“Come what may, the demand for more buildings, even highrises, will continue. People cannot live in the open for ever. And not everyone can afford an independent house,” says the property dealer.

Property dealers predict a population shift towards more open spaces: from the crowded Satellite Road area towards plots available on the Ahmedabad-Gandhinagar highway and the Bhopal area.


Washington, Feb. 2: 
Indians on H1-B visas may continue to flood the Silicon Valley, but the Gujarat earthquake has knocked the bottom out of India’s image as an emerging information technology super power.

Government agencies in New Delhi and elsewhere have either failed or refuse to use the new power of the internet to organise relief and to put out timely information on the aftermath of the huge disaster in Gujarat.

In glaring contrast, the world wide web has been used by international relief agencies, the UN and foreign governments as the fastest and the least cumbersome way of coordinating help to the displaced, the injured and the hungry in Gujarat.

The solitary exception within the Indian government of effective use of IT in organising relief is the Washington embassy’s website. Not surprisingly, more than one lakh persons a day are visiting the site, which has the most comprehensive information anywhere on the internet on every aspect of the Gujarat tragedy. Since the earthquake on January 26, more than 17,000 people living in India have accessed the embassy’s website for information on the tragedy.

Belatedly, the Cabinet Secretariat is understood to be looking at the Washington experience as a model to be followed by other Central government agencies.

Ironically, it is at the most important government agency in New Delhi dealing with the earthquake that the use of IT is the most pathetic. The agriculture ministry’s Natural Disaster Management Agency, the primary coordination agency for dealing with the Gujarat calamity, has a site, but it represents the worst in bureaucracy. It is prolific in claiming what has been done, but offers very little by way of guidance to those who want to help or get information on what needs to be done or how..

Contrast this to the information provided online by the UN Office for the Coordination of Humanitarian Affairs in Geneva. It lists the priority needs in Gujarat on a daily basis: today the site called for mobile communication equipment, small generators, portable surgical units and medical hardware.

The UN’s disaster management team is, similarly, putting out information every day on the situation in Gujarat. The agriculture ministry’s disaster management site, on the other hand, has a list of an inter-ministerial coordination group, which “will plan, coordinate and monitor all relief operations relating to the procurement and despatch of essential items”.

The group was set up during the Orissa cyclone and has not been updated: it lists Orissa’s resident commissioner in New Delhi as one of its members.
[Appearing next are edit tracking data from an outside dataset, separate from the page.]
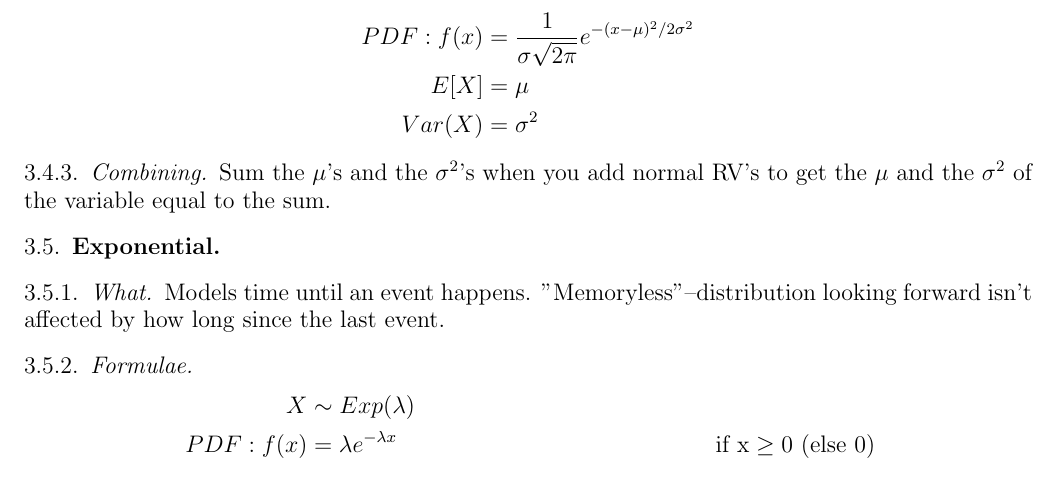
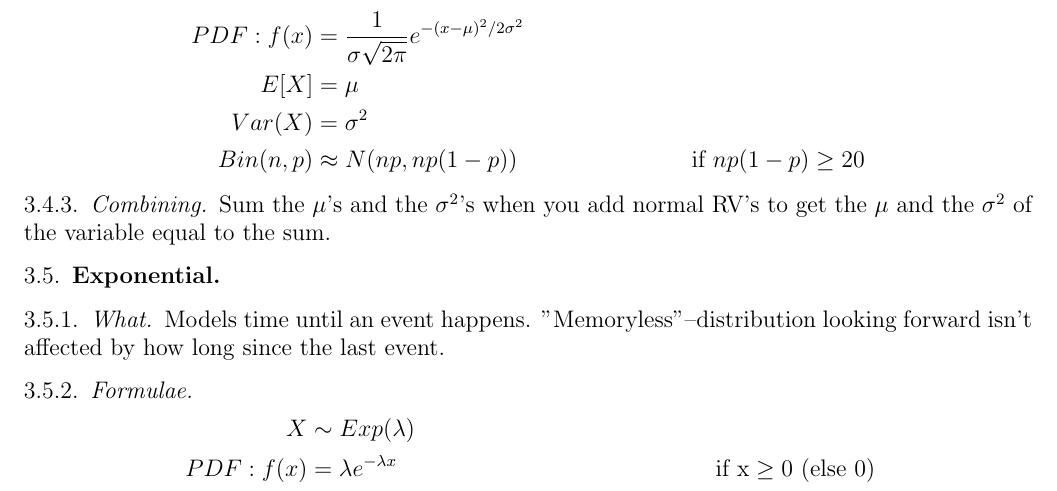
Before and after one commit to jackowayed/cs109-summary, a LaTeX paper (summary.tex): part of page 3 of 4, cut so that both start at the same text. Compiled offline with pdfLaTeX.

Commit message:
flesh out how to do normal approx of binomial

```diff
--- a/summary.tex
+++ b/summary.tex
@@ -117,7 +117,8 @@ aka Gaussian. PDF is symmetric around $\mu$, peaks at $\mu$, ranges $-\infty, \i
 X &\sim N(\mu, \sigma^2) \\
 PDF: f(x) &= {1 \over \sigma \sqrt{2\pi}} e^{-(x-\mu)^2 / 2 \sigma^2} \\
 E[X] &= \mu \\
-Var(X) &= \sigma^2
+Var(X) &= \sigma^2 \\
+Bin(n, p) &\approx N(np, np(1-p)) & \text{if } np(1-p) \geq 20
 \end{align*}
 \subsubsection{Combining}
 Sum the $\mu$'s and the $\sigma^2$'s when you add normal RV's to get the $\mu$ and the $\sigma^2$ of the variable equal to the sum.
```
As if to mock the relief work, which is obviously still far short of Gujarat’s needs, the site also has an announcement, made in August 1999, setting up a high power committee headed by a former secretary to prepare disaster management plans in future.




Maximum: 31.3°C (+3)
Minimum: 16.9°C (+2)
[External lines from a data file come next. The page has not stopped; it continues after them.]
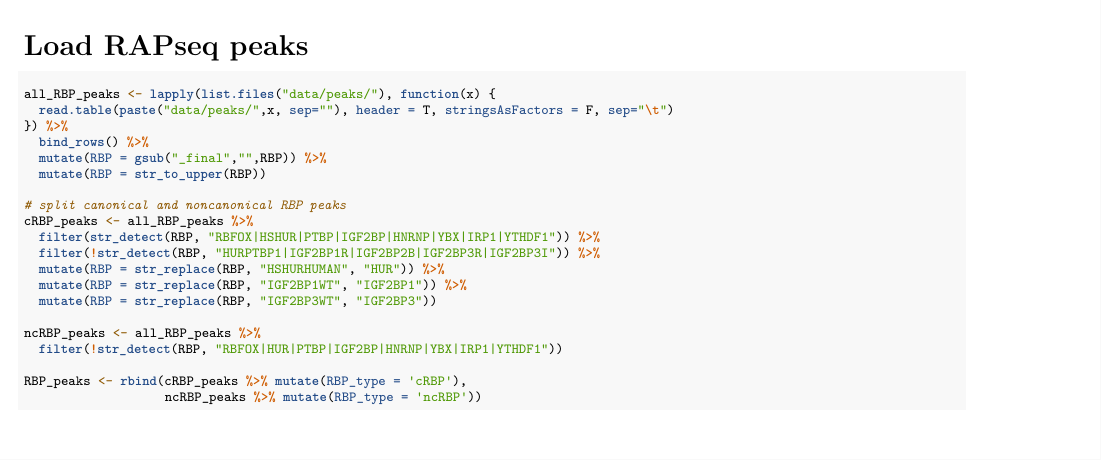
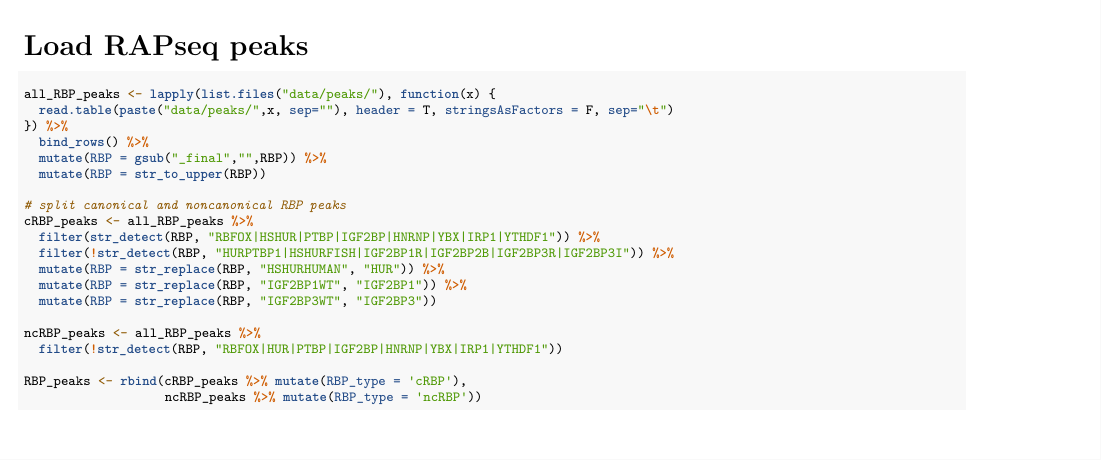
Before and after one commit to ricmos23/RAPseq_KutterLab, an R Markdown document (code/06_combined_analysis_RBP_targets.Rmd): part of page 2 of 22, cut so that both start at the same text. Rendered offline with R 4.5, knitr and Pandoc, then LaTeX, with nearby package versions; some code elsewhere in the file could not run offline.

Commit message:
Update combined RBP analysis code

```diff
--- a/code/06_combined_analysis_RBP_targets.Rmd
+++ b/code/06_combined_analysis_RBP_targets.Rmd
@@ -148,7 +148,7 @@ all_RBP_peaks <- lapply(list.files("data/peaks/"), function(x) {
 # split canonical and noncanonical RBP peaks
 cRBP_peaks <- all_RBP_peaks %>%
   filter(str_detect(RBP, "RBFOX|HSHUR|PTBP|IGF2BP|HNRNP|YBX|IRP1|YTHDF1")) %>%
-  filter(!str_detect(RBP, "HURPTBP1|IGF2BP1R|IGF2BP2B|IGF2BP3R|IGF2BP3I")) %>%
+  filter(!str_detect(RBP, "HURPTBP1|HSHURFISH|IGF2BP1R|IGF2BP2B|IGF2BP3R|IGF2BP3I")) %>%
   mutate(RBP = str_replace(RBP, "HSHURHUMAN", "HUR")) %>%
   mutate(RBP = str_replace(RBP, "IGF2BP1WT", "IGF2BP1")) %>%
   mutate(RBP = str_replace(RBP, "IGF2BP3WT", "IGF2BP3"))
```
Also changed, not shown: code/06_combined_analysis_RBP_targets.pdf.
Relative Humidity

Maximum: 94%,
Minimum: 39%


Mainly clear sky. Possibility of morning mist or fog. Minimum temperature likely to be around 17°C
Sunrise: 6.20 am
Sunset: 5.20 pm

Maintained by Web Development Company